Nearly all of the nation’s top high school basketball prospects spend their summers criss-crossing the country, playing in travel-team tournaments often sponsored by shoe companies. Most work out with trainers. Some even have nutritionists or other specialized consultants. They are used to being scouted by college coaches and often are recruited for several years, many making their decisions well before their final year of high school.

Then there is Oakland Mills senior Greg Whittington.

Reed-thin, tall and lanky, the teenager usually preferred hanging out with friends in his Columbia neighborhood. He still does not believe tales of peers getting in the gym early in the morning or late at night for extra practice. He did not hit the summer tournament trail until after his junior year and even then it was with a group of fellow players from Howard County, not known as a hotbed for major-college basketball recruits.

Yet now, somewhat suddenly, the 6-foot-9, 195-pound Whittington is perhaps the Washington area’s most sought-after recruit.

Maryland wants him. Georgetown several weeks ago joined the pursuit with Coach John Thompson III driving to Columbia for a recent game. Texas last week sent an assistant coach to watch Whittington play and plans to host him for an official visit soon. Clemson and DePaul are the other schools Whittington is considering.

It is quite a turn of events for Whittington, who spent his first two years of high school thinking that he might be a standout wide receiver in football.

“I was surprised because I really don’t think of myself being that good,” said Whittington, adding that he thinks he might still be growing because his knees occasionally bother him. “I just come out to play every night. I was very excited when I heard that all these colleges were calling. It’s a dream come true to go play Division I basketball.”

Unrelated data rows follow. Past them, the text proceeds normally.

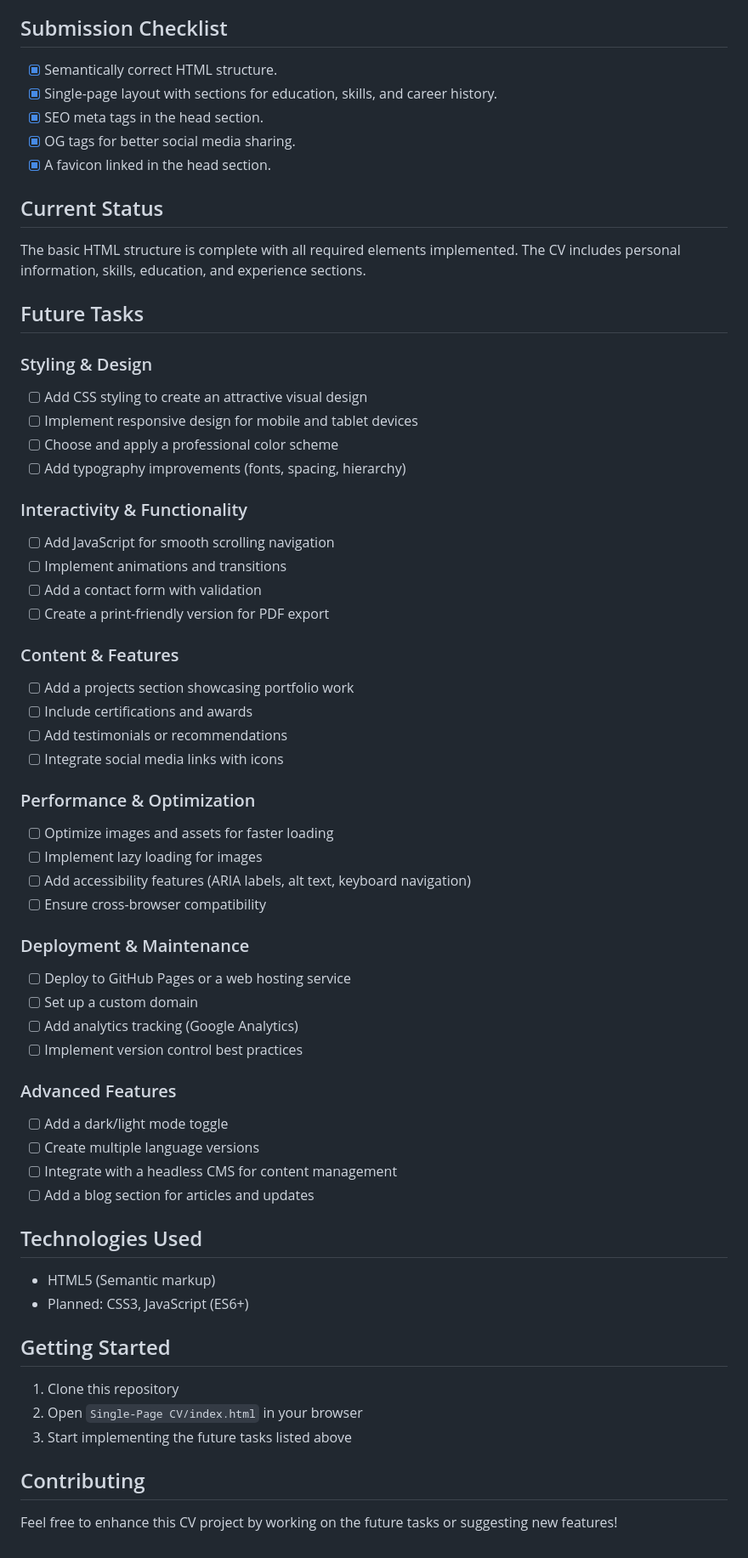
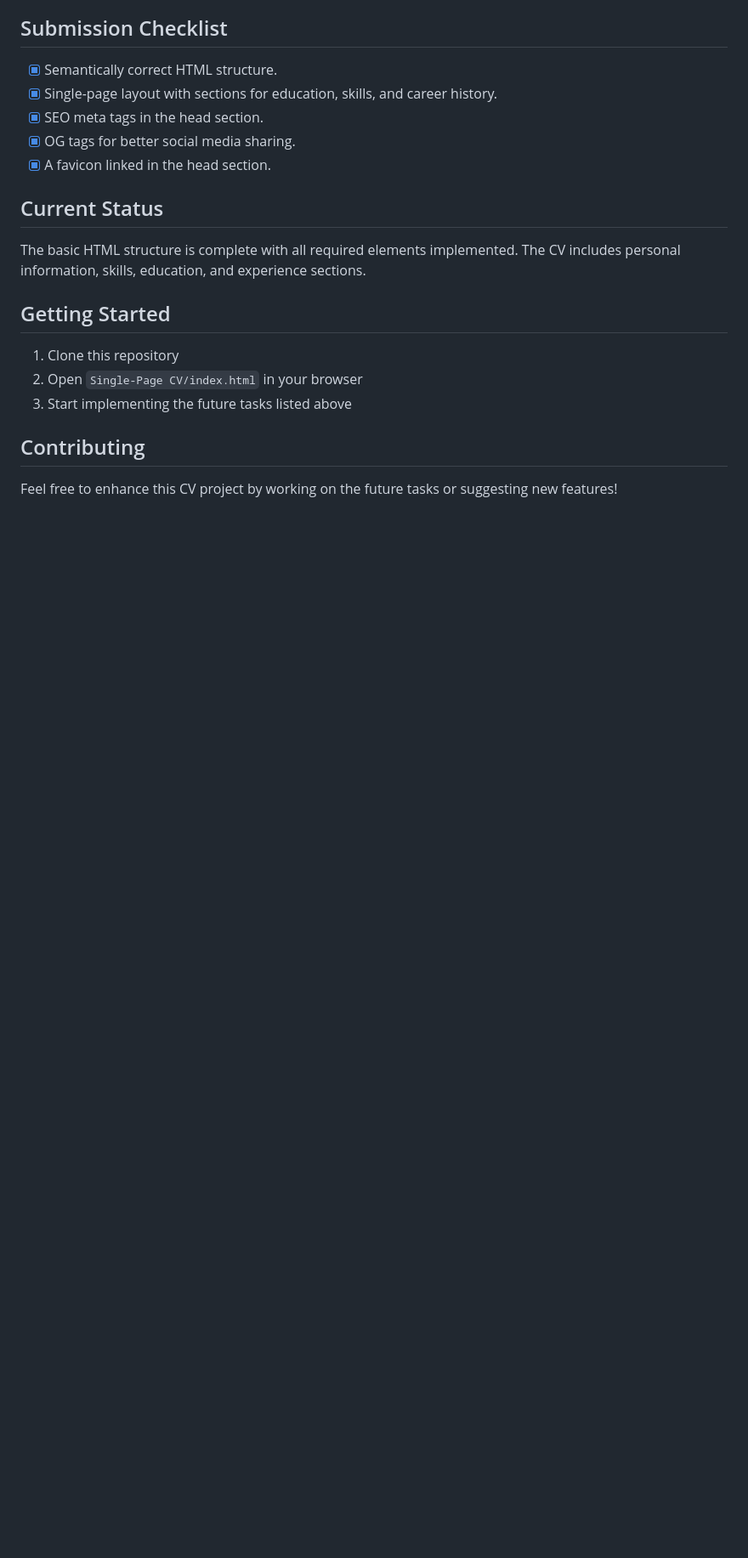
Before and after one commit to abdulrahman-elhanafy/Roadmap.sh, a Markdown page: 01-Single-Page CV/README.md, the part around the change. Shown at 85% size. Rendered like a GitHub page; blank space fills up the shorter version.

Commit message:
02-basic-html-website commit

```diff
--- a/Single-Page CV/README.md
+++ b/01-Single-Page CV/README.md
@@ -26,49 +26,6 @@ This project focuses on creating a professional single-page CV using semantic HT
 
 The basic HTML structure is complete with all required elements implemented. The CV includes personal information, skills, education, and experience sections.
 
-## Future Tasks
-
-### Styling & Design
-- [ ] Add CSS styling to create an attractive visual design
-- [ ] Implement responsive design for mobile and tablet devices
-- [ ] Choose and apply a professional color scheme
-- [ ] Add typography improvements (fonts, spacing, hierarchy)
-
-### Interactivity & Functionality
-- [ ] Add JavaScript for smooth scrolling navigation
-- [ ] Implement animations and transitions
-- [ ] Add a contact form with validation
-- [ ] Create a print-friendly version for PDF export
-
-### Content & Features
-- [ ] Add a projects section showcasing portfolio work
-- [ ] Include certifications and awards
-- [ ] Add testimonials or recommendations
-- [ ] Integrate social media links with icons
-
-### Performance & Optimization
-- [ ] Optimize images and assets for faster loading
-- [ ] Implement lazy loading for images
-- [ ] Add accessibility features (ARIA labels, alt text, keyboard navigation)
-- [ ] Ensure cross-browser compatibility
-
-### Deployment & Maintenance
-- [ ] Deploy to GitHub Pages or a web hosting service
-- [ ] Set up a custom domain
-- [ ] Add analytics tracking (Google Analytics)
-- [ ] Implement version control best practices
-
-### Advanced Features
-- [ ] Add a dark/light mode toggle
-- [ ] Create multiple language versions
-- [ ] Integrate with a headless CMS for content management
-- [ ] Add a blog section for articles and updates
-
-## Technologies Used
-
-- HTML5 (Semantic markup)
-- Planned: CSS3, JavaScript (ES6+)
-
 ## Getting Started
 
 1. Clone this repository
```
Also changed, not shown: 02-basic-html-website/README.md (added, +12 -0 lines), README.md (line endings or trailing spaces), assets/images/logo.png (added), 7 other files.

Until last summer, Whittington was a virtual unknown among most college coaches. A member of the Oakland Mills varsity since late in his freshman year, he always played for the Scorpions’ team in local summer leagues and never hit the travel-team circuit. The only schools recruiting him were La Salle and Robert Morris.

Finally, though, Bill Napolitano convinced Whittington to play for his Howard County Youth Program Elite squad. The team had success in tournaments throughout the Mid-Atlantic region, but Whittington did not stand out, Napolitano said.

However, after winning the Amateur Athletic Union state title, the team traveled to Orlando for the AAU National Championship and Whittington had a breakout week as the team finished third. Coaches from top programs, many of whom saw Whittington for the first time when they went to scout a player on an HCYP Elite opponent, started calling Oakland Mills Coach Jon Browne to learn more about Whittington.

“He has really good hands and all the instincts and because he really hasn’t played that much basketball, they see the potential too,” Napolitano said. “He can handle the basketball and he can shoot threes. He’s not selfish. He really sees the floor and gets it. It’s not like he’s just athletic and makes mistakes. . . . The things people hit the ceiling on, he doesn’t have those things. He’s not a 6-6 or 6-7 guy who posts up in high school but won’t do that in college.”

Most recruiters and scouts believe Whittington has barely scratched the surface of his abilities. Dave Telep, an analyst for ESPN, said that Whittington could be like many other taller players, who take time to develop and “are the slowest to become comfortable with their own bodies.”

Once those taller players start to realize their potential, the thought is, they usually benefit from possessing the skill set of a player a few inches shorter while also being taller.

“If this was a 6-foot-1 guard, he’s not getting this type of interest, you know?” said one college coach who has seen Whittington play, speaking on the condition of anonymity because NCAA rules prohibit him from commenting publicly on a potential recruit. “But because of his size, I think that’s what brings all these guys out.”

Whittington leads Oakland Mills in a myriad of statistical categories, including scoring (24.4 points per game), rebounding (11.3), blocks (4.2), three-pointers (1.3) and shooting percentage (61). He also is second on the team in steals and assists, leading the Scorpions to an undefeated regular season as they prepare for the Maryland 2A South Region playoffs.

Still, despite the success and trail of recruiters flocking to see him play, there is some question whether Whittington is ready to become the first player from Howard County to play major college basketball since Barry Young graduated from Mount Hebron in 1987 and went to UNLV. Whittington, whose parents both played high school basketball, with his father, also Greg, going on to play at Central State University, needs to add some muscle to his wiry frame and is working to meet the NCAA’s minimum standards for freshman eligibility.

“If he goes to a team that is any good, I can’t see him being a contributor next year,” the college coach said. “Let’s face it, Howard County basketball, getting 25 a game there is not getting 25 a game in the [Washington Catholic Athletic Conference] or even in [Prince George’s] County for that matter.

“He needs to get stronger. He needs to understand what it takes to work hard and defend, all the things that most freshmen have to deal with. But guys like [him] can turn out to be really good because they grow into their bodies and have a knack already for scoring and they’re athletic and long and a little bit tougher than their frame gives them. Or, they never get it because they can never handle the physicality.”

Whittington, though, is confident he will adjust wherever he winds up.

“It’s shouldn’t be hard,” he said. “I should be able to fit in. I’m not scared to play with anybody.”